• [EXERCISE INSTRUCTIONS]:
Without including any picture, write out the entries exactly as they stand.

Revision comparison data
Content starts

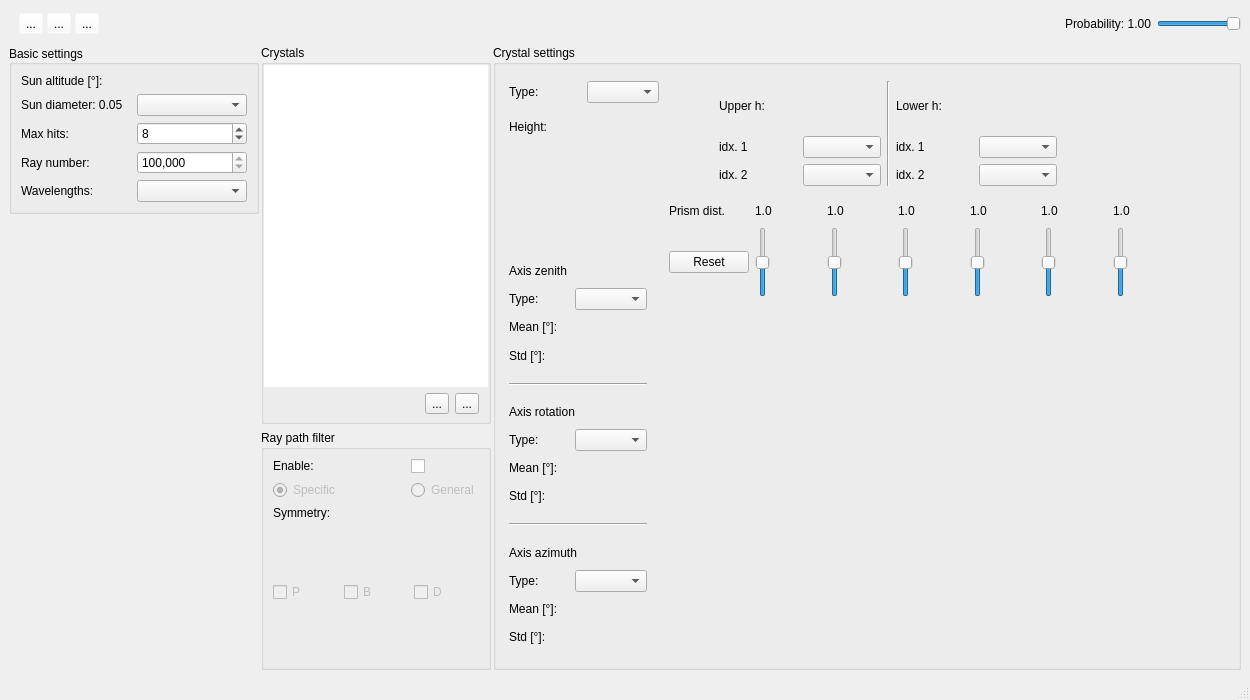
First picture: the form in cpp/FastHalo/mainwindow.ui, repository LoveDaisy/ice_halo_sim, before the edit.
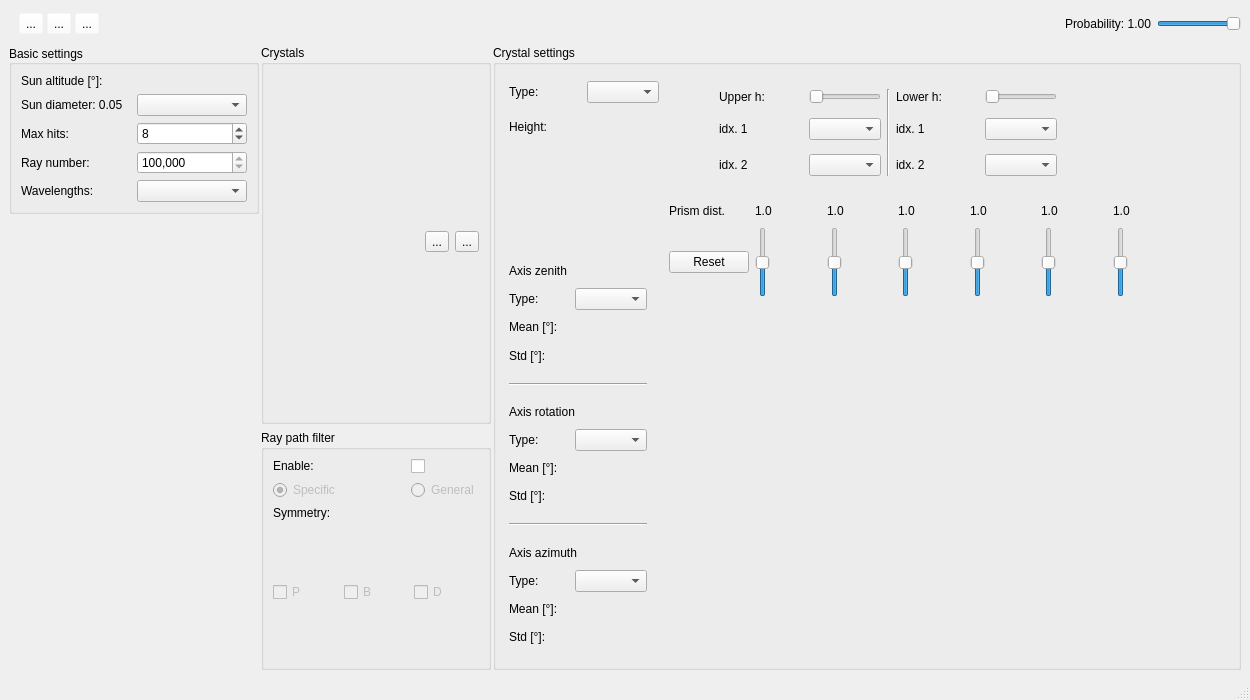
Second picture: the form after the edit.

Patch:
```diff
--- a/cpp/FastHalo/mainwindow.ui
+++ b/cpp/FastHalo/mainwindow.ui
@@ -1132,6 +1132,12 @@
         </property>
         <item row="0" column="0">
          <widget class="QLabel" name="upperHeightLabel">
+          <property name="minimumSize">
+           <size>
+            <width>87</width>
+            <height>0</height>
+           </size>
+          </property>
           <property name="text">
            <string>Upper h:</string>
           </property>
@@ -1146,6 +1152,12 @@
         </item>
         <item row="0" column="3">
          <widget class="QLabel" name="lowerHeightLabel">
+          <property name="minimumSize">
+           <size>
+            <width>87</width>
+            <height>0</height>
+           </size>
+          </property>
           <property name="text">
            <string>Lower h:</string>
           </property>
@@ -1191,6 +1203,26 @@
         <item row="2" column="4">
          <widget class="QComboBox" name="lowerMiller2ComboBox"/>
         </item>
+        <item row="0" column="1">
+         <widget class="QSlider" name="upperHeightSlider">
+          <property name="maximum">
+           <number>100</number>
+          </property>
+          <property name="orientation">
+           <enum>Qt::Horizontal</enum>
+          </property>
+         </widget>
+        </item>
+        <item row="0" column="4">
+         <widget class="QSlider" name="lowerHeightSlider">
+          <property name="maximum">
+           <number>100</number>
+          </property>
+          <property name="orientation">
+           <enum>Qt::Horizontal</enum>
+          </property>
+         </widget>
+        </item>
        </layout>
       </widget>
      </widget>
@@ -1392,22 +1424,6 @@
        <property name="bottomMargin">
         <number>2</number>
        </property>
-       <item>
-        <widget class="QTableView" name="crystalsTable">
-         <property name="sizePolicy">
-          <sizepolicy hsizetype="Expanding" vsizetype="Expanding">
-           <horstretch>0</horstretch>
-           <verstretch>0</verstretch>
-          </sizepolicy>
-         </property>
-         <property name="frameShape">
-          <enum>QFrame::NoFrame</enum>
-         </property>
-         <property name="frameShadow">
-          <enum>QFrame::Plain</enum>
-         </property>
-        </widget>
-       </item>
        <item alignment="Qt::AlignRight">
         <widget class="QFrame" name="crystalsButtonFrame">
          <property name="minimumSize">
```
Left out of the diff: 2 changed lines with no effect on the pictures.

Content ends

• [ANSWER FOR THE TASK]:
First picture: the form in cpp/FastHalo/mainwindow.ui, repository LoveDaisy/ice_halo_sim, before the edit.
Second picture: the form after the edit.

Patch:
```diff
--- a/cpp/FastHalo/mainwindow.ui
+++ b/cpp/FastHalo/mainwindow.ui
@@ -1132,6 +1132,12 @@
         </property>
         <item row="0" column="0">
          <widget class="QLabel" name="upperHeightLabel">
+          <property name="minimumSize">
+           <size>
+            <width>87</width>
+            <height>0</height>
+           </size>
+          </property>
           <property name="text">
            <string>Upper h:</string>
           </property>
@@ -1146,6 +1152,12 @@
         </item>
         <item row="0" column="3">
          <widget class="QLabel" name="lowerHeightLabel">
+          <property name="minimumSize">
+           <size>
+            <width>87</width>
+            <height>0</height>
+           </size>
+          </property>
           <property name="text">
            <string>Lower h:</string>
           </property>
@@ -1191,6 +1203,26 @@
         <item row="2" column="4">
          <widget class="QComboBox" name="lowerMiller2ComboBox"/>
         </item>
+        <item row="0" column="1">
+         <widget class="QSlider" name="upperHeightSlider">
+          <property name="maximum">
+           <number>100</number>
+          </property>
+          <property name="orientation">
+           <enum>Qt::Horizontal</enum>
+          </property>
+         </widget>
+        </item>
+        <item row="0" column="4">
+         <widget class="QSlider" name="lowerHeightSlider">
+          <property name="maximum">
+           <number>100</number>
+          </property>
+          <property name="orientation">
+           <enum>Qt::Horizontal</enum>
+          </property>
+         </widget>
+        </item>
        </layout>
       </widget>
      </widget>
@@ -1392,22 +1424,6 @@
        <property name="bottomMargin">
         <number>2</number>
        </property>
-       <item>
-        <widget class="QTableView" name="crystalsTable">
-         <property name="sizePolicy">
-          <sizepolicy hsizetype="Expanding" vsizetype="Expanding">
-           <horstretch>0</horstretch>
-           <verstretch>0</verstretch>
-          </sizepolicy>
-         </property>
-         <property name="frameShape">
-          <enum>QFrame::NoFrame</enum>
-         </property>
-         <property name="frameShadow">
-          <enum>QFrame::Plain</enum>
-         </property>
-        </widget>
-       </item>
        <item alignment="Qt::AlignRight">
         <widget class="QFrame" name="crystalsButtonFrame">
          <property name="minimumSize">
```
Left out of the diff: 2 changed lines with no effect on the pictures.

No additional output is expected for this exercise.